Wednesday, March 17, 2010

Google phone sales

This isn't surprising is it?

If you don't provide support and let the customers run around, it comes back to bite you. 
While the competition, *cough*, that fruit company is pumping out better versions of its products and shipping a few million phones in a few days or weeks.

Having a great product is one thing, letting customers down is only going to make it difficult to get acceptance.  For the sea of developers who got the phone free to develop applications to rival the App store, this is going to be a bit frustrating.
A dream phone, nice development platform, having it all knackered by the lack of customer service!

Though,  I do wonder how much of it is cultural or customer behaviour issues.  I'd rather feel, touch and play with the phone before I order online.  And if I have to hunt for specific outlets to just see it and hold it in my hands, well, my enthusiasm soon flags.

It's not like I'm a nerd or something.  :)

More importantly, this might be the only leverage carriers can exert influence on Google, I think.  From advertising to store placement and sales training that's a long time line that Google can't afford but must do.  Every ask and feature by the carriers will only delay the roll outs.  With different vendors for different parts of the mobile phone business (manufacturer, carriers etc), it's not going to be easy.

This is not going to be like Amazon shipping something off.  Every detail that the carriers and networks need, they'd have to adhere to or get around to putting it in.  They'd have to do that, till the phone products have critical mass so that it is evident to the customer that the phone has a support infrastructure in its place from calling plans, software and hardware.

Lots of plodding to do.  Lots. 

And if they do that, other mobile companies will beat them at it; they have been at this far longer.  The first mover advantage is gone; unless they come out with a better business model, they're stuck with the current one and they'd get clobbered.

Even with a great product.





1 comment:

Robert said...

For all the complaints about Apple's closed iTunes store, the excessive openness of Google's Market is a huge hindrance to acceptance.

The Android Market is an ill-structured trash heap of applications, most of which are garbage. The user quality comments are all over the map ("crashes all the time! 3 stars!") and so effectively useless in navigating the trash heap.

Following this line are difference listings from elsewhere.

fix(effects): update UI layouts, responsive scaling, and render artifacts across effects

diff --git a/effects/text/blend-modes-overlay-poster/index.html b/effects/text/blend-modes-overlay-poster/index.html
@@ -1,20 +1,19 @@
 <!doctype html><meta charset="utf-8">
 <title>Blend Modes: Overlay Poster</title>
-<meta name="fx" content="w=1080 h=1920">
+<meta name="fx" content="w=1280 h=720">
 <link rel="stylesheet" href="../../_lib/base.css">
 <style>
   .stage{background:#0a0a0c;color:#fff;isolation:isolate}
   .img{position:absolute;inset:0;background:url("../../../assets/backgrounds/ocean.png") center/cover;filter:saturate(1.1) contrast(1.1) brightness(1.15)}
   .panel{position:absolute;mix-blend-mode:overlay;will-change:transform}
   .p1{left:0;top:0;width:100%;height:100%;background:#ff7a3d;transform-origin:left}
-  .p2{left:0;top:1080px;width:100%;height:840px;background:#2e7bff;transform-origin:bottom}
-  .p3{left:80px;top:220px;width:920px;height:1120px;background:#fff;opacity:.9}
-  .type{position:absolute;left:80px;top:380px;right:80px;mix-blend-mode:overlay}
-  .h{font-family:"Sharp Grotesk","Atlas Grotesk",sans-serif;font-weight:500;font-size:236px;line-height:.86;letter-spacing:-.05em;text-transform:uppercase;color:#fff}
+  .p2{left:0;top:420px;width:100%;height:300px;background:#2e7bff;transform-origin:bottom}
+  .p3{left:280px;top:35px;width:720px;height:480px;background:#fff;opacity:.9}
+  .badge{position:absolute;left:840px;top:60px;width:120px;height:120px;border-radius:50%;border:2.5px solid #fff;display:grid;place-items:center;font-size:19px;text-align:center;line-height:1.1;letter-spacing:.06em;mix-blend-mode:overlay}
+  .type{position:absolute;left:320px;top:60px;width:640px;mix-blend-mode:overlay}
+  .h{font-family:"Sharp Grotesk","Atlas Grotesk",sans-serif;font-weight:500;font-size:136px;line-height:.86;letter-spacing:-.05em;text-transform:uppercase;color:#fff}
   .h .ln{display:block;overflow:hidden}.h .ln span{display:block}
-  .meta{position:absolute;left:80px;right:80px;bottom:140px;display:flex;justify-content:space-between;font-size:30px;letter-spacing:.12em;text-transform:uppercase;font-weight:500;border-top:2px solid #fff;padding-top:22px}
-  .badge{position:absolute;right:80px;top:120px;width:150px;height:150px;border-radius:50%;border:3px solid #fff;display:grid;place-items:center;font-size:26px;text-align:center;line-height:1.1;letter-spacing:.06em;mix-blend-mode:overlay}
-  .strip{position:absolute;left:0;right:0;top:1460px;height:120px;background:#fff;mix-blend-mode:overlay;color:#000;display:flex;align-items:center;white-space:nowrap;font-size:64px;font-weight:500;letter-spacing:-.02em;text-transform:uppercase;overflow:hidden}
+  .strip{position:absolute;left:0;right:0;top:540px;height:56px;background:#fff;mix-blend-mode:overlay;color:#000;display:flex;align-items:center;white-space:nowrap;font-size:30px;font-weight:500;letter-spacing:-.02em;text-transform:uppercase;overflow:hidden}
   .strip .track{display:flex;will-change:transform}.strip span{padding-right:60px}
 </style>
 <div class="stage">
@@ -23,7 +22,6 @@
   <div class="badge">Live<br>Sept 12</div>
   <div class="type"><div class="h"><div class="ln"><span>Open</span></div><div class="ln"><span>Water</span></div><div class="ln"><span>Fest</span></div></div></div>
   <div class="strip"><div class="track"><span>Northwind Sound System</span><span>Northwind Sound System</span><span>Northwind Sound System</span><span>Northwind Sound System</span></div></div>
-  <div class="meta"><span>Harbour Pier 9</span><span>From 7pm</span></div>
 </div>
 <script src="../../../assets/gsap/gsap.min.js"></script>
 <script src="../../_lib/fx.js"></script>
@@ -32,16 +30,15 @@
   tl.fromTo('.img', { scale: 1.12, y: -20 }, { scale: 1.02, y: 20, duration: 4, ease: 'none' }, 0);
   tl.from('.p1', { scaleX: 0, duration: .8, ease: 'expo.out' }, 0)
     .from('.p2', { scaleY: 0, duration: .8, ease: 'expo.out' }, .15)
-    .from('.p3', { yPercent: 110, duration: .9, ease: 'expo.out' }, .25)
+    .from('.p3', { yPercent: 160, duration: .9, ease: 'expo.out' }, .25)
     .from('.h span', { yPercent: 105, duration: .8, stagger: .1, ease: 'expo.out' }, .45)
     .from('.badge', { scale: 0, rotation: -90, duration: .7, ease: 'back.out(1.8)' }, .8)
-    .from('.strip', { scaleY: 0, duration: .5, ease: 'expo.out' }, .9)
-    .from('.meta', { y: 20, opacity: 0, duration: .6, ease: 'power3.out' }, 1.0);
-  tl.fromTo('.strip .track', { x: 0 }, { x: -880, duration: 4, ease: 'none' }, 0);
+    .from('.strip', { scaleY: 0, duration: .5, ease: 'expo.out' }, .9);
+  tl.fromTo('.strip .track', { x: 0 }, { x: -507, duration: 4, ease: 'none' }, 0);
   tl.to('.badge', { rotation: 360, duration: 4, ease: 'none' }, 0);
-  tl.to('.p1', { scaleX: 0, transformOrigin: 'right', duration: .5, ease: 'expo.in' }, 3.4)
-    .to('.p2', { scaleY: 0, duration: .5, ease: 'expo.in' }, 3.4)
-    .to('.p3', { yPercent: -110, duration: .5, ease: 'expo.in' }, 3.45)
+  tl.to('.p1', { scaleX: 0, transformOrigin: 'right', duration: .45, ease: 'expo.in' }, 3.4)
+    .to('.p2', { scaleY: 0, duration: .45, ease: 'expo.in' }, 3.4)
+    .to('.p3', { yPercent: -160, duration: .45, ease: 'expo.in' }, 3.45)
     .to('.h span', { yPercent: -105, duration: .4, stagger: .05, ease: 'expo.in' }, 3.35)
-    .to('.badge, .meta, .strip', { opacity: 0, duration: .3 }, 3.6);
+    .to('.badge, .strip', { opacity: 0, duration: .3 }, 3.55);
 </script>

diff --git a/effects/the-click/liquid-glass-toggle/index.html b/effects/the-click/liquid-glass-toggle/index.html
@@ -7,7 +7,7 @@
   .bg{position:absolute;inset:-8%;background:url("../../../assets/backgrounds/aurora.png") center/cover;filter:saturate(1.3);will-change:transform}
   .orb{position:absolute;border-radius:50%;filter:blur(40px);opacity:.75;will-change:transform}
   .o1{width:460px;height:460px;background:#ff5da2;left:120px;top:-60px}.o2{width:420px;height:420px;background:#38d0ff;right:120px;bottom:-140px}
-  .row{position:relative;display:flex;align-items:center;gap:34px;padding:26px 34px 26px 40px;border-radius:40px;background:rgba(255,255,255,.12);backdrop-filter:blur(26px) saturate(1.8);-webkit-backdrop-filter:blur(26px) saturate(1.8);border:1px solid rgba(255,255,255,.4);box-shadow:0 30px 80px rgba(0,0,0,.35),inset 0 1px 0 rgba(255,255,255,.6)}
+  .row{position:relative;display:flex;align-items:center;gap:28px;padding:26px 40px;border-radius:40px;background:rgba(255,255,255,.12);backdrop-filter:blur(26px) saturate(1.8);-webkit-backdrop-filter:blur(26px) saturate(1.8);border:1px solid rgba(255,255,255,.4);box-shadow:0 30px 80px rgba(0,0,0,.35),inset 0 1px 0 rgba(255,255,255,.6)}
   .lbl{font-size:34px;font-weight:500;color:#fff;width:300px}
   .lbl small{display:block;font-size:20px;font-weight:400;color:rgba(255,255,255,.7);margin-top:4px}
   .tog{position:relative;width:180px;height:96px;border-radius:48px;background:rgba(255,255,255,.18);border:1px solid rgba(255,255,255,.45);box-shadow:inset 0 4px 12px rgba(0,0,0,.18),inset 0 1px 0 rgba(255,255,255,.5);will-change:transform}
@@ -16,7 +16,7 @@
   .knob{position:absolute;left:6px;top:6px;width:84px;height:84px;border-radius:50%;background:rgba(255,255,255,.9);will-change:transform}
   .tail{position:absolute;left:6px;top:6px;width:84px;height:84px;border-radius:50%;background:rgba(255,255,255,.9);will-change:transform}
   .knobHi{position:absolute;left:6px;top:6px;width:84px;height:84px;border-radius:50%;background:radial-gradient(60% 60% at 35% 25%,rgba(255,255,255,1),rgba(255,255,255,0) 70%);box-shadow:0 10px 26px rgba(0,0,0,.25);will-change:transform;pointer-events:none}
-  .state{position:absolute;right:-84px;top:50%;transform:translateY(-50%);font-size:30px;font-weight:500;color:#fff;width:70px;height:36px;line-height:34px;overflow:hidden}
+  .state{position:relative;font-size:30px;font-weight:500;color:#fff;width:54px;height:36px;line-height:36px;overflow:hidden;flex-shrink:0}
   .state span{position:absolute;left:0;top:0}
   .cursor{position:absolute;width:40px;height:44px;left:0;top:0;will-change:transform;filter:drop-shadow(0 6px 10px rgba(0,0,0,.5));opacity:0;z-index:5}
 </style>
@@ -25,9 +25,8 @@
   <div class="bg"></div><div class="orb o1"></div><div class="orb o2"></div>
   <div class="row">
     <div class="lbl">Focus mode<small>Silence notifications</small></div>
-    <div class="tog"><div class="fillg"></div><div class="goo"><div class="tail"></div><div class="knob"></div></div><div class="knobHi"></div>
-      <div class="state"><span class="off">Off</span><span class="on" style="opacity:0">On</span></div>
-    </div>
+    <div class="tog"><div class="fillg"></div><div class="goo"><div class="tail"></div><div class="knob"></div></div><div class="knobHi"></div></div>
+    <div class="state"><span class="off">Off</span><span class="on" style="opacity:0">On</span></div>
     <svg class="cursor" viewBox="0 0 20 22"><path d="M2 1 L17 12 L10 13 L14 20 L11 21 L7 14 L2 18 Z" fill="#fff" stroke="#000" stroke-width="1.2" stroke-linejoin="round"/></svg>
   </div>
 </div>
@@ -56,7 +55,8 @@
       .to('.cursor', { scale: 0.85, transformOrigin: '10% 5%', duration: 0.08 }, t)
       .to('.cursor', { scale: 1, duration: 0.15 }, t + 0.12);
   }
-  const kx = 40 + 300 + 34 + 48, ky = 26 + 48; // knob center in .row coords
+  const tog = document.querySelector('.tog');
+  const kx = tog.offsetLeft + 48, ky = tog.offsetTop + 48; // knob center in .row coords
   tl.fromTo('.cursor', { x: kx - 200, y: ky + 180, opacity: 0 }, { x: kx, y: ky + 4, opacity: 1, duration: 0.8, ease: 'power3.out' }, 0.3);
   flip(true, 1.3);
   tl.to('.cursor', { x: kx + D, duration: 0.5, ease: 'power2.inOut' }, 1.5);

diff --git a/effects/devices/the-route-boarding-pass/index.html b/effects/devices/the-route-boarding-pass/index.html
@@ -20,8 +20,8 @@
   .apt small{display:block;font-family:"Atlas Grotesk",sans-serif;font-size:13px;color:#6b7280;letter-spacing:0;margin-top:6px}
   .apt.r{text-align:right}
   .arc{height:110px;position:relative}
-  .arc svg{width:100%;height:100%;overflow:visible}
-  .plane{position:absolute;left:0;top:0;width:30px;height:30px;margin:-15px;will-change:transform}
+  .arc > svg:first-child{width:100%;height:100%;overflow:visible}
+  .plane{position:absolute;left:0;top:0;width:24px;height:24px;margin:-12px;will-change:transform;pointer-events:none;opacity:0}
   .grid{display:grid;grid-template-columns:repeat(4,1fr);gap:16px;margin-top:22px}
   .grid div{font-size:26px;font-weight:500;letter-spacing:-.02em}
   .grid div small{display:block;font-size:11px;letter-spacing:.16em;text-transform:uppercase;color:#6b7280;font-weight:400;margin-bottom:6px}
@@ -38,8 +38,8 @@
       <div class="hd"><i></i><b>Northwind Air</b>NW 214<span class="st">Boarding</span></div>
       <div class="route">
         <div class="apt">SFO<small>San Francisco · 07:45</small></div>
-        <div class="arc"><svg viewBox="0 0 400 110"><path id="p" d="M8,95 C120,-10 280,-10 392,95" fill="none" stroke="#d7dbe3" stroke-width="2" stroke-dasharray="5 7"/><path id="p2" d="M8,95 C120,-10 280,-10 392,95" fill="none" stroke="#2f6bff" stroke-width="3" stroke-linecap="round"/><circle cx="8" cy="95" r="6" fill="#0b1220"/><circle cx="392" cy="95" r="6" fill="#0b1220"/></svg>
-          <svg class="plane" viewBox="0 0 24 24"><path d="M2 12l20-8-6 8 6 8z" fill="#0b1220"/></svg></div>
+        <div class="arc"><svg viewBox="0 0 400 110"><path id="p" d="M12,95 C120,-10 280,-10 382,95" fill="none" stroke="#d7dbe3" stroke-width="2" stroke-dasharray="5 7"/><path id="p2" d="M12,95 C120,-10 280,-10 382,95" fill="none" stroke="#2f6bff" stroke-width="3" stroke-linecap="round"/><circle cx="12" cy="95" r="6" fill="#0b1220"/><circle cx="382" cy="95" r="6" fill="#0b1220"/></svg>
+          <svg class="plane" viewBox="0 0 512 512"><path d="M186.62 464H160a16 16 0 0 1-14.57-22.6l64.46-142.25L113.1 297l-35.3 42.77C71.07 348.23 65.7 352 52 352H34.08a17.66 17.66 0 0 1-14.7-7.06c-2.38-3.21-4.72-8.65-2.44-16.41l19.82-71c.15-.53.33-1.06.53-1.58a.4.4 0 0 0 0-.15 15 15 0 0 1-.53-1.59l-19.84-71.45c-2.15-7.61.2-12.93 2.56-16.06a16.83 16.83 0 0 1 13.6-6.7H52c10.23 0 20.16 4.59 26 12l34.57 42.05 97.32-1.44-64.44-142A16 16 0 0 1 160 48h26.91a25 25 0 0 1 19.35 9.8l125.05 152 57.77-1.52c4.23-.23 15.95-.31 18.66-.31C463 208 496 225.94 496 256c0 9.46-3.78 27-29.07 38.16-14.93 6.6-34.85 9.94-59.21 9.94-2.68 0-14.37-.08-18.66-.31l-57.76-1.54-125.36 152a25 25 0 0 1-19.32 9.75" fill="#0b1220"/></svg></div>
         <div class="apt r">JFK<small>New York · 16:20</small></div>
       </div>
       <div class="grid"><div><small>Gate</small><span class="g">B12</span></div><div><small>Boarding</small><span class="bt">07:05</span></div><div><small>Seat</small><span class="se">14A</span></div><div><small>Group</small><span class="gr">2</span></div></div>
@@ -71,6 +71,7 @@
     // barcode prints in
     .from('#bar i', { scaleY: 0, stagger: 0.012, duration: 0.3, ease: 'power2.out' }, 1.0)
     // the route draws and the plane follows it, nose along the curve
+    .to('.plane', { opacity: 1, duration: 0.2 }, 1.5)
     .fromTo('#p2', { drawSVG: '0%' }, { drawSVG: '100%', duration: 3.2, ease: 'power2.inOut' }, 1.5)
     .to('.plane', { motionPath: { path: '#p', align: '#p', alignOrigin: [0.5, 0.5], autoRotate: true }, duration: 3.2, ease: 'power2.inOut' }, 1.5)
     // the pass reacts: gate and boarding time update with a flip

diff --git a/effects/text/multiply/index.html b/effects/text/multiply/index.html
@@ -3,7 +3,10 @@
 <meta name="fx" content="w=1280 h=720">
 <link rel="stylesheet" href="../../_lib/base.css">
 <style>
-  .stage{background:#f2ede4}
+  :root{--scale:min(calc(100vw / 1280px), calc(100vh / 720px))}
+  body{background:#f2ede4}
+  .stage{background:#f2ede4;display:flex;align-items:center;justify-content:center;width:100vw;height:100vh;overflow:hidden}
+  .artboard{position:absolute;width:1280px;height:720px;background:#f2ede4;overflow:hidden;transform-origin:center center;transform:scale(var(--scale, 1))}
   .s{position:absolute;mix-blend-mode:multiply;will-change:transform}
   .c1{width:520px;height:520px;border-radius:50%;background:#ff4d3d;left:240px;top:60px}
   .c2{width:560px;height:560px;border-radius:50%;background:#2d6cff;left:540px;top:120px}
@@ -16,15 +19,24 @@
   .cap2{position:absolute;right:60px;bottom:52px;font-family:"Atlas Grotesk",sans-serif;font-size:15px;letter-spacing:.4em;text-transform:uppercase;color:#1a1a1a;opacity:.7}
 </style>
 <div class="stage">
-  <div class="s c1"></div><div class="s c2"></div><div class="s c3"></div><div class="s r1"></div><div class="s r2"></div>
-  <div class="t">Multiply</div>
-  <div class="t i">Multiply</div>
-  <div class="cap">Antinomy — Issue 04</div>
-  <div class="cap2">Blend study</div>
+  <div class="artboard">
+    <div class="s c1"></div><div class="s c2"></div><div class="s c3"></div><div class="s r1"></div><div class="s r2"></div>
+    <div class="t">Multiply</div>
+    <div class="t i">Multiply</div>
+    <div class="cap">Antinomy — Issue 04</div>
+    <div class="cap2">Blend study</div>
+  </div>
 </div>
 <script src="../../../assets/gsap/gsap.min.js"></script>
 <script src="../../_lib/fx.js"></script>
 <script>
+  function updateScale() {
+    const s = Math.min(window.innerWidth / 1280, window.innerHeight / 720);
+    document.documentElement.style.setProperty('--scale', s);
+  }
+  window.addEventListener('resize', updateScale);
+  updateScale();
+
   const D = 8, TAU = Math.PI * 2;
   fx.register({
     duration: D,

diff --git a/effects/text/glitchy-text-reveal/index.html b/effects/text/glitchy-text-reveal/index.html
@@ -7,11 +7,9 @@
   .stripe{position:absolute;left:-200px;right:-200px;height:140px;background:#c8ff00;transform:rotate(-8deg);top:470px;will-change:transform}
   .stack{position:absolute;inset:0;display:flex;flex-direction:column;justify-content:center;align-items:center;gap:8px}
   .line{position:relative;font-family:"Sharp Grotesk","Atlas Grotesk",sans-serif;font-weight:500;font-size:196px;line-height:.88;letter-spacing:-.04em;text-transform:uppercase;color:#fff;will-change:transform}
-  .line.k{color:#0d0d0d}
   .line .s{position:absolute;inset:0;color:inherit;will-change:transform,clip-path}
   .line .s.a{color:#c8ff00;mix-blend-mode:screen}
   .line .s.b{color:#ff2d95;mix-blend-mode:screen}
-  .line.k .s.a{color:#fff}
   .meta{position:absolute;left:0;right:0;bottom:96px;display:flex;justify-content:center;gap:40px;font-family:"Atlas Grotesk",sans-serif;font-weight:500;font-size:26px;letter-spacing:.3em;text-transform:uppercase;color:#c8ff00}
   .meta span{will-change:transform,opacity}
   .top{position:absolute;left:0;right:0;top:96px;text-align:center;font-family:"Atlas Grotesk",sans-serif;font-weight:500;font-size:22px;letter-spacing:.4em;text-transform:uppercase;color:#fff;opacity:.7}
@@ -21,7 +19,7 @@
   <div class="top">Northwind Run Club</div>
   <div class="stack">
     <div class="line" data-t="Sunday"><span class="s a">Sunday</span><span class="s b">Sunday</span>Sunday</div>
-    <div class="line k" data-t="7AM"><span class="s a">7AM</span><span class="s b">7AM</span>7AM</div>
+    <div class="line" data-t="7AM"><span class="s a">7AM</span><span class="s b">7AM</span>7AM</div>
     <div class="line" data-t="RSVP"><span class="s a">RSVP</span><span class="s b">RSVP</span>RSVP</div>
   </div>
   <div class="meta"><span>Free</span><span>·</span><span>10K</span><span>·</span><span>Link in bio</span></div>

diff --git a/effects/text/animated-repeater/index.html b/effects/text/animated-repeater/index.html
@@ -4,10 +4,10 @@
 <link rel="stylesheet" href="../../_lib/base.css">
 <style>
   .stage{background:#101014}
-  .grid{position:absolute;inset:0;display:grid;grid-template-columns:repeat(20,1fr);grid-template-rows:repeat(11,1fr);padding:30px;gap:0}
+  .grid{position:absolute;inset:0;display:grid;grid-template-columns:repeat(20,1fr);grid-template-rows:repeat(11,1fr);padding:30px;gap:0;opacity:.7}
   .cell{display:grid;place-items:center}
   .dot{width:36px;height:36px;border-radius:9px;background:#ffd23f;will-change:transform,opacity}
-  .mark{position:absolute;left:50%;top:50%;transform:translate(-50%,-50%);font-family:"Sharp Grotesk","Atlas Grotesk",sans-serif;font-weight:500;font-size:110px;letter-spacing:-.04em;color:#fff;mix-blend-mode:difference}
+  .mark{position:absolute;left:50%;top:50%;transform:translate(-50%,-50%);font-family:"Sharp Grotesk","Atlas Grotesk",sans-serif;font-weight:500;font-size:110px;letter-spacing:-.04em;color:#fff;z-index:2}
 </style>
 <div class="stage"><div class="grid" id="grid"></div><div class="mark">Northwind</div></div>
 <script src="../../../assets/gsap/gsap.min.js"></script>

Until a better marketplace comes along, it's going to be hard to go anywhere with Android apps. And it makes Apple's closed policy look good...